As war erupted in Europe, B. Altman & Co. did its patriotic part.  Booths were set up in the store for the selling of war bonds and in 1914 it was announced that “all employes who were members of the National Guard or the Naval Militia, and as such might be called into the field for maneuvers or other camp work, would not lose either salary or vacation while performing those duties.”

The Altman Fund continued to provide for the store’s employees.  On Christmas Day 1921 The New York Times reported that every one of the 4,000 workers in the big store had received a “Christmas surprise.”

“Christmas gifts in cash amounting to about $400,000 were distributed yesterday among all the 4,000 regular employes of B. Altman & Co. by the Altman Foundation,” reported the newspaper.  “The remembrances came as a complete surprise to the workers in the great mercantile establishment.”  The average envelope contained $100.

The B. Altman & Co. interior decorating and furnishing department was handsomely arranged in room settings.  In 1923 the department received a great honor when it was selected to redecorate and refurnish the Governor’s Mansion in Albany.  The $75,000 project would perhaps be handled differently today; but in the 1920s more emphasis was put on modernization than preservation.

Much of the antique furniture was removed and donated to the Brooklyn State Hospital.  The Times noted “Some of the furniture that was taken away was old when Roswell P. Flower lived at the Executive Mansion.  There had been very little new furniture bought since that time.”  Flower was Governor from 1892 to 1894.

Throughout the decades B. Altman & Co. vied with the other grand emporiums of Fifth Avenue—Lord & Taylor, Saks, and the nearby Macy’s, for instance—in one of Manhattan’s most beloved traditions.  The Christmas windows attracted thousands of visitors every year and red velvet ropes were required to organize the lines of starry-eyed children and grown-ups alike.

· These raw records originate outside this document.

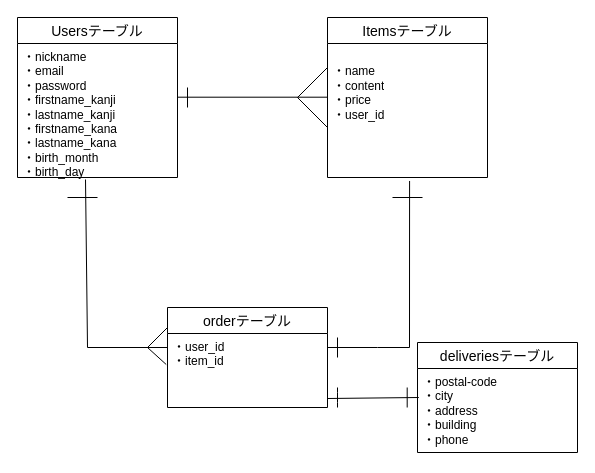
This is ER.dio from yuyarooneytrigger13/furima-46826, a draw.io file, before an edit. Source tidied: cells renumbered, new cells numbered last; positions are measured from the earlier drawing's top-left corner, leaving out a move shared by most shapes. Both pictures are drawn from the tidied source at 100%, with x=0, y=0 at pixel (17, 17).
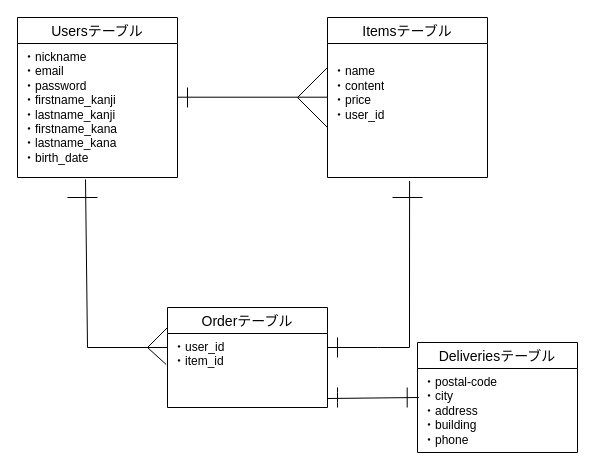
The same diagram, later.

Commit message (it also covers changes not shown here):
データベース修正

Unchanged cells that the change refers to:
```xml
<mxCell id="4" value="Usersテーブル" style="swimlane;fontStyle=0;horizontal=1;startSize=26;align=center;fontSize=14;" parent="1" vertex="1">
  <mxGeometry width="160" height="160" as="geometry" />
</mxCell>
```

Diff of the diagram source:
```diff
@@
-    <mxCell id="5" value="・nickname&lt;div&gt;・email&lt;/div&gt;&lt;div&gt;・password&lt;/div&gt;&lt;div&gt;・firstname_kanji&lt;/div&gt;&lt;div&gt;・lastname_kanji&lt;/div&gt;&lt;div&gt;・firstname_kana&lt;/div&gt;&lt;div&gt;・lastname_kana&lt;/div&gt;&lt;div&gt;・birth_month&lt;/div&gt;&lt;div&gt;・birth_day&lt;/div&gt;&lt;div&gt;&lt;br&gt;&lt;/div&gt;" style="text;strokeColor=none;fillColor=none;spacingLeft=4;spacingRight=4;overflow=hidden;fontSize=12;whiteSpace=wrap;html=1;" parent="4" vertex="1">
+    <mxCell id="5" value="・nickname&lt;div&gt;・email&lt;/div&gt;&lt;div&gt;・password&lt;/div&gt;&lt;div&gt;・firstname_kanji&lt;/div&gt;&lt;div&gt;・lastname_kanji&lt;/div&gt;&lt;div&gt;・firstname_kana&lt;/div&gt;&lt;div&gt;・lastname_kana&lt;/div&gt;&lt;div&gt;・birth_date&lt;/div&gt;&lt;div&gt;&lt;br&gt;&lt;/div&gt;" style="text;strokeColor=none;fillColor=none;spacingLeft=4;spacingRight=4;overflow=hidden;fontSize=12;whiteSpace=wrap;html=1;" parent="4" vertex="1">
       <mxGeometry y="26" width="160" height="134" as="geometry" />
     </mxCell>
-    <mxCell id="6" value="deliveriesテーブル" style="swimlane;fontStyle=0;horizontal=1;startSize=26;align=center;fontSize=14;" parent="1" vertex="1">
+    <mxCell id="6" value="Deliveriesテーブル" style="swimlane;fontStyle=0;horizontal=1;startSize=26;align=center;fontSize=14;" parent="1" vertex="1">
       <mxGeometry x="400" y="325" width="160" height="110" as="geometry" />
     </mxCell>
@@
-    <mxCell id="18" value="orderテーブル" style="swimlane;fontStyle=0;horizontal=1;startSize=26;align=center;fontSize=14;" parent="1" vertex="1">
+    <mxCell id="18" value="Orderテーブル" style="swimlane;fontStyle=0;horizontal=1;startSize=26;align=center;fontSize=14;" parent="1" vertex="1">
       <mxGeometry x="150" y="290" width="160" height="100" as="geometry" />
     </mxCell>
```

But Christmas windows, uniformed elevator operators, and an atmosphere of civilized shopping would come to an end in 1989.  In November that year the store held its final sale.  The New York Times reported “the crush was so great that management turned off the escalators to control traffic.”  The mass of bargain hunters crushed the soul of at least one long-time patron, who left the store lamenting, “I can’t see it like this.”

The Times admitted that “The grand emporium is a vanishing species.”  The 880,000 square foot structure had been purchased by KMO-361 Realty which proposed using 650,000 square feet for the New York Resource Center and the remaining space for the New York Public Library’s Science, Industry and Business Library.

Architects Hardy Holzman Pfeiffer Associates and Emery Roth & Sons oversaw the conversion.  Today, despite several regrettable losses such as the first floor column capitals and the fourth and fifth story lintels, the limestone palazzo looks much as it did in 1906 when well-heeled ladies alit from their carriages.

The beautiful mahogany paneled Fifth Avenue foyer survives intact.

On a side, note, Benjamin Altman’s altruistic fund did not fade away with the department store.  When the store closed, the Foundation had given away more than $235 million.  It continues today quietly donating money to various worthy causes.    In 2004, for instance, it gave the Friends of the High Line $145,000 in three grants and added another $25,000 in 2010.

non-credited photographs by the author

1 comment:

  1. "In 1902 dry goods merchant Roland Macy made a surprising, and somewhat shocking move ... to Herald Square."
    I think that's incorrect: Roland Macy had passed away several decades earlier. As this site says (I think it's an official blog associated with Macy's Visitor Services department):
    "R.H. Macy died in 1877 and, in 1895, the company ownership passed from his family to Isidor and Nathan Straus, brothers who, with their father, had leased the basement of the store in 1874 and established a famous china department there. The Straus family continued to build on R. H. Macy’s legacy of ‘firsts’ throughout the early years of the 20th century."
    Other sites, including Macy's main Web site, provide a similar history.